Head of small-business panel warns Oregon that taxes are driving industry away
Oregon is already famous, or infamous, for the invitation of a former governor to ''come visit us, but for heaven's sake, don't stay.'' Now it is being warned that its antibusiness bias is showing.
An emphatic warning that taxes are driving out business has come from the chairman of Republican Gov. Victor G. Atiyeh's small-business development panel, who says the state's relatively high corporate and personal income tax load is too much.
R. W. deWeese, prominent in business and philanthropic circles here for many years, has backed up his warning with action. He has moved a new company he heads out of Oregon and into Utah ''simply because it will have a lower cumulative tax burden.''
One of Mr. deWeese's major contributions to business development in Portland was the formation, in 1974, of Odyssey Productions Inc. The firm quickly became an award-winning producer of advertising audio-visuals and other films and was subsequently sold to its employees.
DeWeese now is active in the affairs of eight local businesses, and also gives time to 11 civic groups.
''Legislative attitudes, actions, and inactions are drving companies out,'' deWeese says. ''Furthermore, they are responsible for keeping out companies that may have thought of coming to Oregon.''
The legislature, deWeese says, ''doesn't recognize the consequences of its (tax) actions.''
His call for improvement in Oregon's tax climate won immediate support from the state's largest newspaper, The Oregonian, in Portland.
''If the message of R. W. (Bill) deWeese, chairman of Gov. Vic Atiyeh's blue-ribbon panel on small business development, does not spur Oregon's legislators and Atiyeh himself, to move toward reform of Oregon's unbalanced tax system, nothing will,'' the paper's editorial declared.
The paper noted that in announcing removal of his Catheter Technology Corporation to Salt Lake City, deWeese cited ''Oregon's higher income tax, workers' compensation rates, property tax, unemployment tax, and, for the Portland area, the mass transit payroll tax.''
Furthermore, the paper said, deWeese's frustration with tax inaction ''must not be dismissed as casually as Atiyeh appears to have done.''
Another sore point with deWeese is Oregon's unitary tax law, under which - similar to laws in another 12 states - domestic and foreign operations of a company are lumped together and a percentage of that total is taxed in the same proportion as the company's labor costs located in the particular state.

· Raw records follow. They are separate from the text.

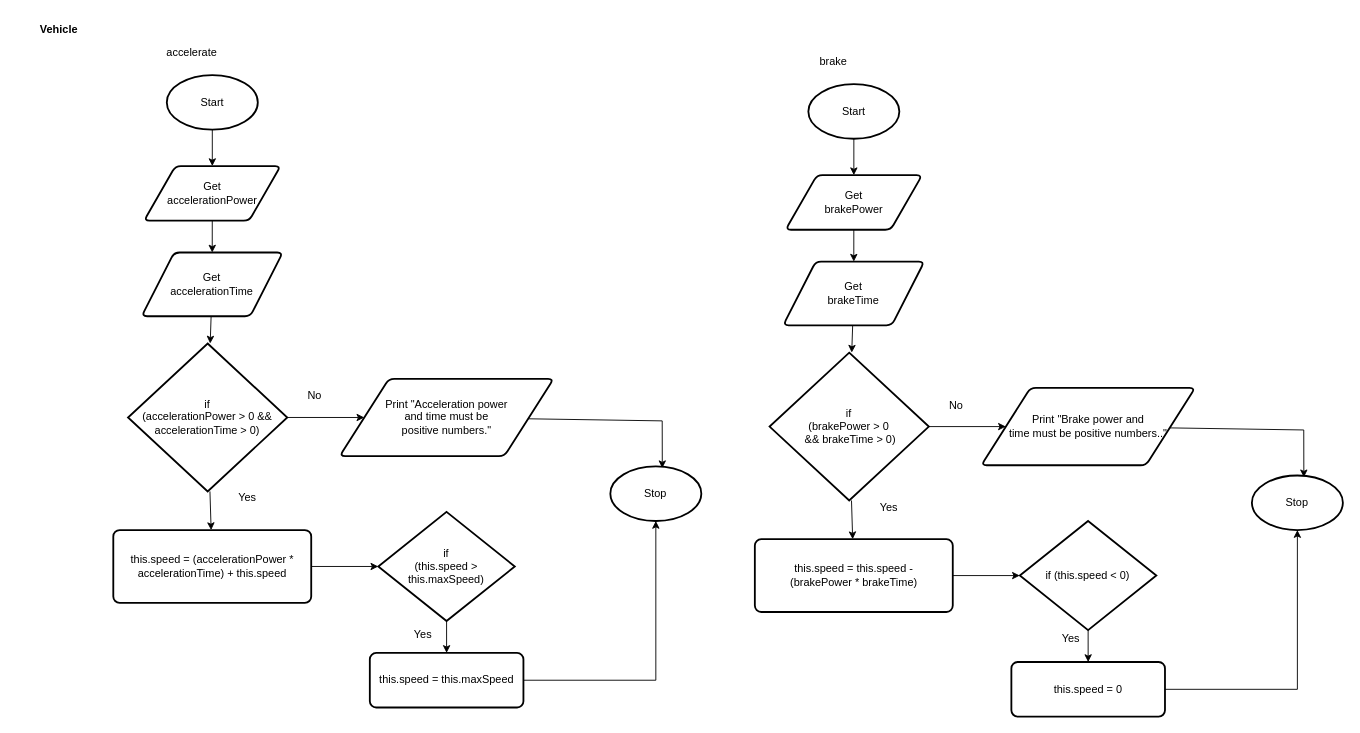
Above: Unit2-07/design/flowchart3.drawio in evan-beaudoin99/ICS4U-Unit2-Evan-Beaudoin (draw.io), before the change. Source tidied: cells renumbered, new cells numbered last; positions are measured from the earlier drawing's top-left corner, leaving out a move shared by most shapes. Both pictures are drawn from the tidied source at 91%, with x=0, y=0 at pixel (31, 15).
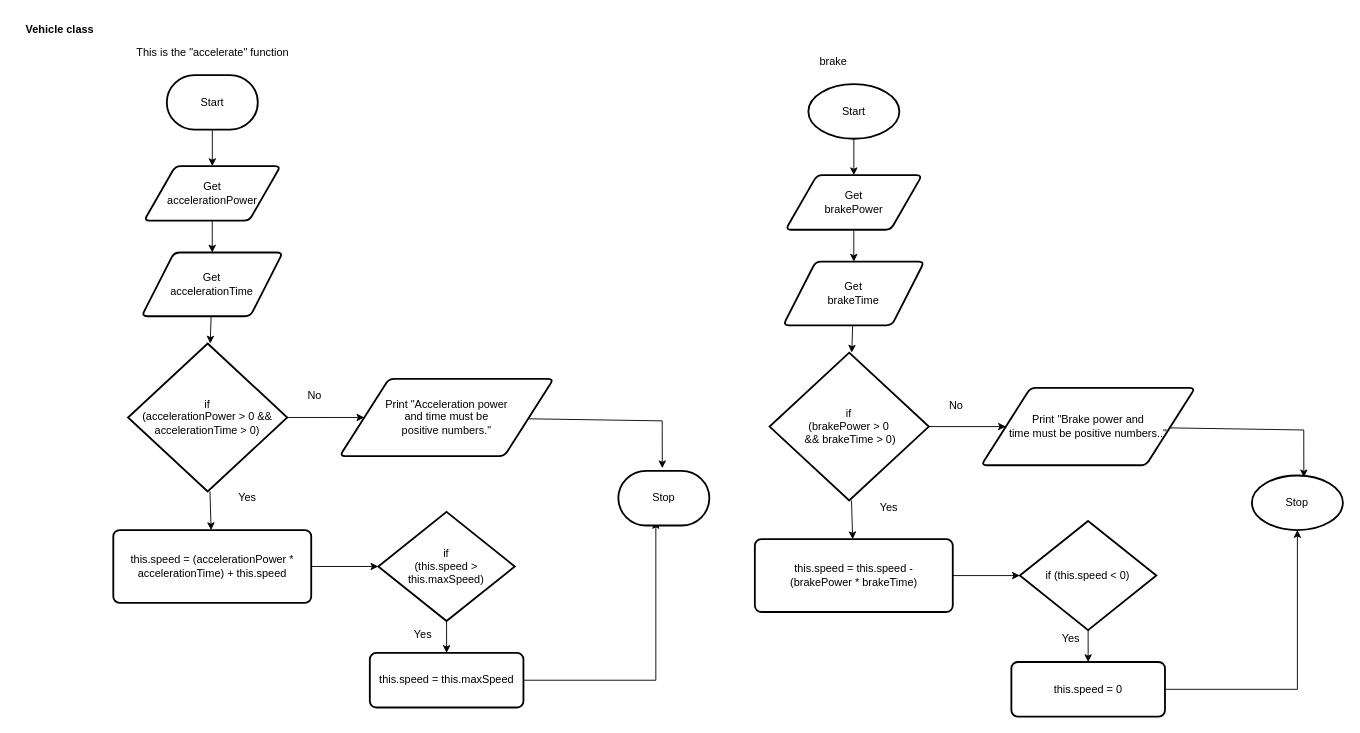
Above is the later version.

Unchanged cells that the change refers to:
```xml
<mxCell id="10" value="Get&lt;br style=&quot;font-size: 12px;&quot;&gt;accelerationPower" style="shape=parallelogram;html=1;strokeWidth=2;perimeter=parallelogramPerimeter;whiteSpace=wrap;rounded=1;arcSize=12;size=0.23;fontSize=12;" parent="1" vertex="1">
  <mxGeometry x="123.8" y="165" width="150" height="60" as="geometry" />
</mxCell>
<mxCell id="21" value="this.speed = this.maxSpeed" style="rounded=1;whiteSpace=wrap;html=1;absoluteArcSize=1;arcSize=14;strokeWidth=2;fontSize=12;" parent="1" vertex="1">
  <mxGeometry x="371.9" y="700" width="168.8" height="60" as="geometry" />
</mxCell>
<mxCell id="23" value="Print &quot;Acceleration power &lt;br&gt;and time must be &lt;br&gt;positive numbers.&quot;" style="shape=parallelogram;html=1;strokeWidth=2;perimeter=parallelogramPerimeter;whiteSpace=wrap;rounded=1;arcSize=12;size=0.23;fontSize=12;" parent="1" vertex="1">
  <mxGeometry x="338.8" y="398.8" width="235" height="85" as="geometry" />
</mxCell>
```

What changed in the source:
```diff
@@
-    <mxCell id="5" value="&lt;b&gt;Vehicle&lt;/b&gt;" style="text;html=1;align=center;verticalAlign=middle;strokeColor=none;fillColor=none;" parent="1" vertex="1">
-      <mxGeometry width="60" height="30" as="geometry" />
+    <mxCell id="5" value="&lt;b&gt;Vehicle class&lt;/b&gt;" style="text;html=1;align=center;verticalAlign=middle;strokeColor=none;fillColor=none;" parent="1" vertex="1">
+      <mxGeometry x="-17" width="95" height="30" as="geometry" />
     </mxCell>
-    <mxCell id="6" style="edgeStyle=none;html=1;fontSize=12;" parent="1" edge="1" source="7" target="10">
-      <mxGeometry relative="1" as="geometry" />
+    <mxCell id="6" style="edgeStyle=none;html=1;fontSize=12;" parent="1" edge="1" target="10">
+      <mxGeometry relative="1" as="geometry">
+        <mxPoint x="198.8" y="125" as="sourcePoint" />
+      </mxGeometry>
     </mxCell>
-    <mxCell id="7" value="Start" style="strokeWidth=2;html=1;shape=mxgraph.flowchart.start_1;whiteSpace=wrap;" parent="1" vertex="1">
-      <mxGeometry x="148.8" y="65" width="100" height="60" as="geometry" />
-    </mxCell>
-    <mxCell id="8" value="accelerate" style="text;html=1;align=center;verticalAlign=middle;strokeColor=none;fillColor=none;" parent="1" vertex="1">
-      <mxGeometry x="136.2" y="25" width="80" height="30" as="geometry" />
+    <mxCell id="8" value="This is the &quot;accelerate&quot; function" style="text;html=1;align=center;verticalAlign=middle;strokeColor=none;fillColor=none;" parent="1" vertex="1">
+      <mxGeometry x="103.8" y="25" width="190" height="30" as="geometry" />
     </mxCell>
@@
-    <mxCell id="20" style="edgeStyle=none;rounded=0;html=1;entryX=0.5;entryY=1;entryDx=0;entryDy=0;entryPerimeter=0;fontSize=12;" parent="1" edge="1" source="21" target="24">
+    <mxCell id="20" style="edgeStyle=none;rounded=0;html=1;entryX=0.5;entryY=1;entryDx=0;entryDy=0;entryPerimeter=0;fontSize=12;" parent="1" edge="1" source="21">
       <mxGeometry relative="1" as="geometry">
+        <mxPoint x="686.2" y="555" as="targetPoint" />
         <Array as="points">
           <mxPoint x="686.2" y="730" />
         </Array>
       </mxGeometry>
     </mxCell>
@@
-    <mxCell id="22" style="edgeStyle=none;html=1;entryX=0.571;entryY=0.033;entryDx=0;entryDy=0;entryPerimeter=0;fontSize=12;rounded=0;" parent="1" edge="1" source="23" target="24">
+    <mxCell id="22" style="edgeStyle=none;html=1;entryX=0.571;entryY=0.033;entryDx=0;entryDy=0;entryPerimeter=0;fontSize=12;rounded=0;" parent="1" edge="1" source="23">
       <mxGeometry relative="1" as="geometry">
+        <mxPoint x="693.3" y="497" as="targetPoint" />
         <Array as="points">
           <mxPoint x="693.2" y="445" />
         </Array>
       </mxGeometry>
     </mxCell>
@@
-    <mxCell id="24" value="Stop" style="strokeWidth=2;html=1;shape=mxgraph.flowchart.start_1;whiteSpace=wrap;" parent="1" vertex="1">
-      <mxGeometry x="636.2" y="495" width="100" height="60" as="geometry" />
-    </mxCell>
@@
+    <mxCell id="7" value="Start" style="strokeWidth=2;html=1;shape=mxgraph.flowchart.terminator;whiteSpace=wrap;" parent="1" vertex="1">
+      <mxGeometry x="148.8" y="65" width="100" height="60" as="geometry" />
+    </mxCell>
+    <mxCell id="24" value="Stop" style="strokeWidth=2;html=1;shape=mxgraph.flowchart.terminator;whiteSpace=wrap;" parent="1" vertex="1">
+      <mxGeometry x="645" y="500" width="100" height="60" as="geometry" />
+    </mxCell>
```
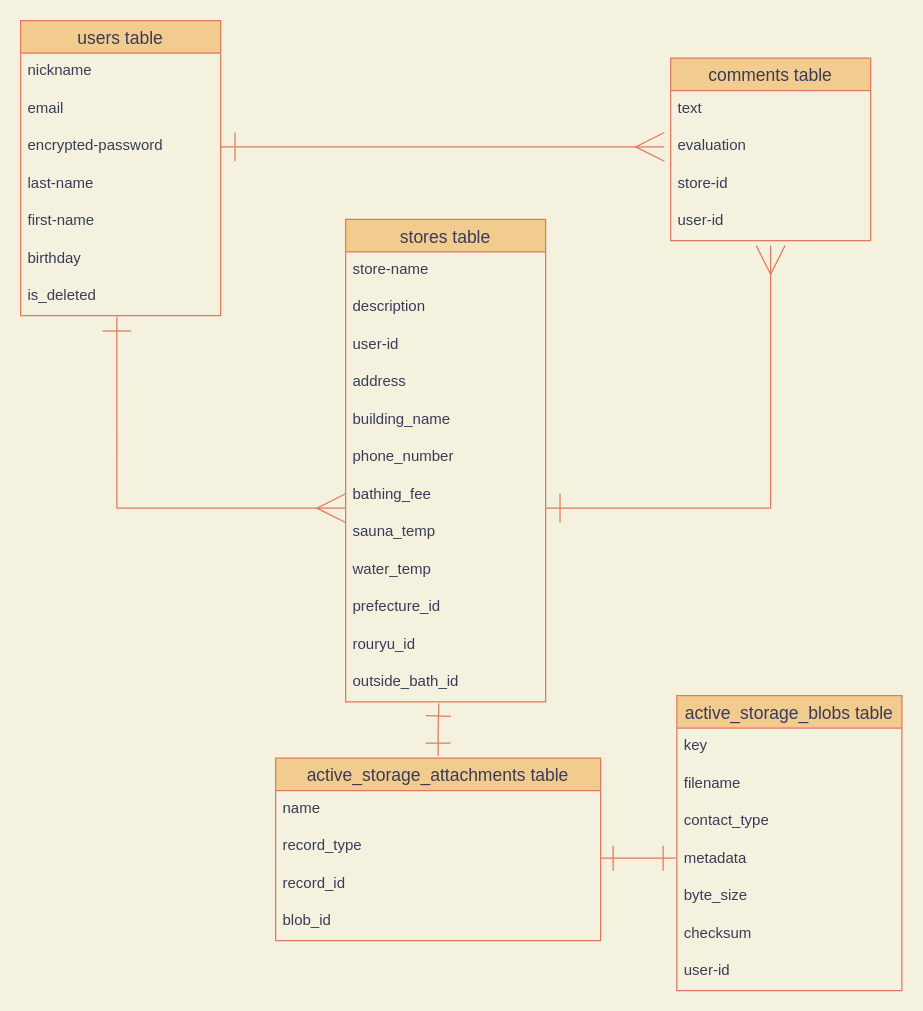
The draw.io diagram sauna.dio in ft529y/sauna-36416, before the edit. Source tidied: cells renumbered, new cells numbered last; positions are measured from the earlier drawing's top-left corner, leaving out a move shared by most shapes. Both pictures are drawn from the tidied source at 125%, with x=0, y=0 at pixel (20, 20).
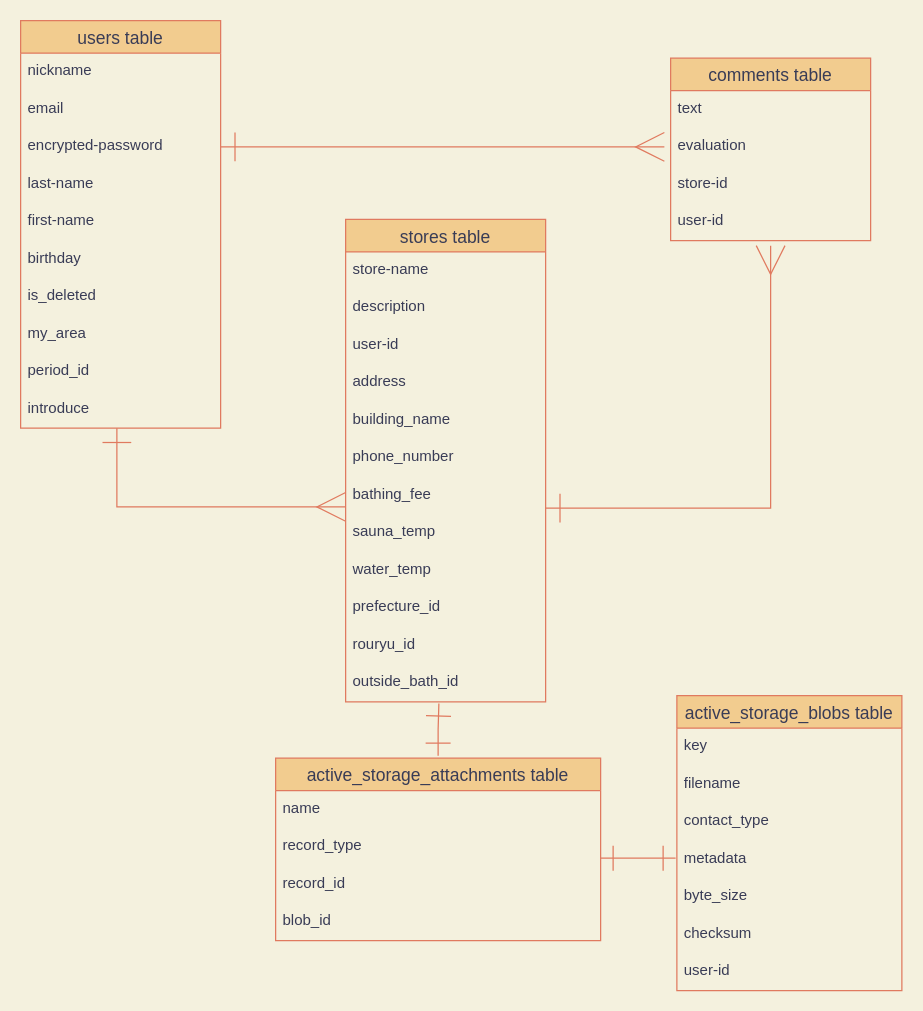
The same diagram, later.

Diff of the diagram source:
```diff
@@
     <mxCell id="2" value="users table" style="swimlane;fontStyle=0;horizontal=1;startSize=26;align=center;fontSize=14;fillColor=#F2CC8F;strokeColor=#E07A5F;fontColor=#393C56;" parent="1" vertex="1">
-      <mxGeometry width="160" height="236" as="geometry" />
+      <mxGeometry width="160" height="326" as="geometry" />
     </mxCell>
@@
+    <mxCell id="46" value="is_deleted" style="text;strokeColor=none;fillColor=none;spacingLeft=4;spacingRight=4;overflow=hidden;fontSize=12;fontColor=#393C56;" parent="2" vertex="1">
+      <mxGeometry y="206" width="160" height="30" as="geometry" />
+    </mxCell>
+    <mxCell id="47" value="my_area" style="text;strokeColor=none;fillColor=none;spacingLeft=4;spacingRight=4;overflow=hidden;fontSize=12;fontColor=#393C56;" parent="2" vertex="1">
+      <mxGeometry y="236" width="160" height="30" as="geometry" />
+    </mxCell>
+    <mxCell id="48" value="period_id  " style="text;strokeColor=none;fillColor=none;spacingLeft=4;spacingRight=4;overflow=hidden;fontSize=12;fontColor=#393C56;" parent="2" vertex="1">
+      <mxGeometry y="266" width="160" height="30" as="geometry" />
+    </mxCell>
-    <mxCell id="9" value="is_deleted" style="text;strokeColor=none;fillColor=none;spacingLeft=4;spacingRight=4;overflow=hidden;points=[[0,0.5],[1,0.5]];portConstraint=eastwest;fontSize=12;fontColor=#393C56;" parent="2" vertex="1">
-      <mxGeometry y="206" width="160" height="30" as="geometry" />
+    <mxCell id="9" value="introduce" style="text;strokeColor=none;fillColor=none;spacingLeft=4;spacingRight=4;overflow=hidden;points=[[0,0.5],[1,0.5]];portConstraint=eastwest;fontSize=12;fontColor=#393C56;" parent="2" vertex="1">
+      <mxGeometry y="296" width="160" height="30" as="geometry" />
     </mxCell>
@@
-    <mxCell id="29" style="edgeStyle=orthogonalEdgeStyle;rounded=0;jettySize=auto;html=1;targetPerimeterSpacing=6;sourcePerimeterSpacing=6;endSize=21;startSize=21;endArrow=ERone;endFill=0;startArrow=ERmany;startFill=0;entryX=0.481;entryY=1.028;entryDx=0;entryDy=0;entryPerimeter=0;labelBackgroundColor=#F4F1DE;strokeColor=#E07A5F;fontColor=#393C56;" parent="1" edge="1" target="9">
+    <mxCell id="29" style="edgeStyle=orthogonalEdgeStyle;rounded=0;orthogonalLoop=1;jettySize=auto;html=1;targetPerimeterSpacing=6;sourcePerimeterSpacing=6;endSize=21;startSize=21;endArrow=ERone;endFill=0;startArrow=ERmany;startFill=0;labelBackgroundColor=#F4F1DE;strokeColor=#E07A5F;fontColor=#393C56;" parent="1" edge="1">
       <mxGeometry relative="1" as="geometry">
-        <mxPoint x="260" y="390" as="sourcePoint" />
+        <mxPoint x="260" y="389" as="sourcePoint" />
+        <mxPoint x="77" y="326" as="targetPoint" />
         <Array as="points">
-          <mxPoint x="260" y="390" />
-          <mxPoint x="77" y="390" />
+          <mxPoint x="260" y="389" />
+          <mxPoint x="77" y="389" />
         </Array>
       </mxGeometry>
     </mxCell>
```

This unitary law also is opposed strongly by Japanese firms seeking to do business in the United States. Recently, the unitary tax may have played a part in the decision to locate production facilities and headquarters of S. E. H. America Inc., in Vancouver, Wash., and not Oregon or California, both unitary tax law states. The firm is a subsidiary of Shin-Etsu Handotai Company Ltd. of Tokyo, the world's leading producer of silicon wafers for the electronics industry.
In his opinion, deWeese said, ''the gut issue is economics. Oregonians are simply kidding themselves when they talk about 'the quality of life' in the state.''
Prior to the decision to move, deWeese and his associates commissioned a study by the Landsing Corporation of Menlo Park, Calif., of cities in six states - Arizona, California, Utah, Idaho, Washington, and Oregon - based on a wide range of factors. It was results of this study that tipped the scale in favor of Utah and Salt Lake City.
The study reported that Oregon, to keep businesses in the state, should eliminate its capital gains tax; allow full offset of federal income taxes; and adopt a consumption tax as part of a balanced tax system, with corresponding reductions in income and property taxes.
The legislature, in a current special session, has been wrestling with the question of a sales tax to offset income and property taxes, but has shown little inclination to get on with a vote.